Given information =>
◆ ◆ ◆ ◆ ◆

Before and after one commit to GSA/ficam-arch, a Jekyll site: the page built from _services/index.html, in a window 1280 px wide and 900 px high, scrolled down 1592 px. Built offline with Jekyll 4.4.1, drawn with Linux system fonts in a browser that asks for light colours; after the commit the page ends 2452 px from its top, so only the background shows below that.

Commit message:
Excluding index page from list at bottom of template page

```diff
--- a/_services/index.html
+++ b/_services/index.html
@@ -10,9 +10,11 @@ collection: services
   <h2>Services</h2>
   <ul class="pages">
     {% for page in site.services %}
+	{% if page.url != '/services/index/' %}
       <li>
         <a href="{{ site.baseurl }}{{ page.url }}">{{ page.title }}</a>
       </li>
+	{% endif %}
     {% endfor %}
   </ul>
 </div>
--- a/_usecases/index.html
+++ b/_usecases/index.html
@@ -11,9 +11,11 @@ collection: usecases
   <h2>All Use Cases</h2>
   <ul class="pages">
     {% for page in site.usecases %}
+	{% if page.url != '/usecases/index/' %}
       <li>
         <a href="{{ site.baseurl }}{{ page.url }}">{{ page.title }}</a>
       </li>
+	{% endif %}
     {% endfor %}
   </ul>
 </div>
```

◆ ◆ ◆ ◆ ◆

The problem =>
The records above are to be repeated in full, word for word.

Answer space =>
Before and after one commit to GSA/ficam-arch, a Jekyll site: the page built from _services/index.html, in a window 1280 px wide and 900 px high, scrolled down 1592 px. Built offline with Jekyll 4.4.1, drawn with Linux system fonts in a browser that asks for light colours; after the commit the page ends 2452 px from its top, so only the background shows below that.

Commit message:
Excluding index page from list at bottom of template page

```diff
--- a/_services/index.html
+++ b/_services/index.html
@@ -10,9 +10,11 @@ collection: services
   <h2>Services</h2>
   <ul class="pages">
     {% for page in site.services %}
+	{% if page.url != '/services/index/' %}
       <li>
         <a href="{{ site.baseurl }}{{ page.url }}">{{ page.title }}</a>
       </li>
+	{% endif %}
     {% endfor %}
   </ul>
 </div>
--- a/_usecases/index.html
+++ b/_usecases/index.html
@@ -11,9 +11,11 @@ collection: usecases
   <h2>All Use Cases</h2>
   <ul class="pages">
     {% for page in site.usecases %}
+	{% if page.url != '/usecases/index/' %}
       <li>
         <a href="{{ site.baseurl }}{{ page.url }}">{{ page.title }}</a>
       </li>
+	{% endif %}
     {% endfor %}
   </ul>
 </div>
```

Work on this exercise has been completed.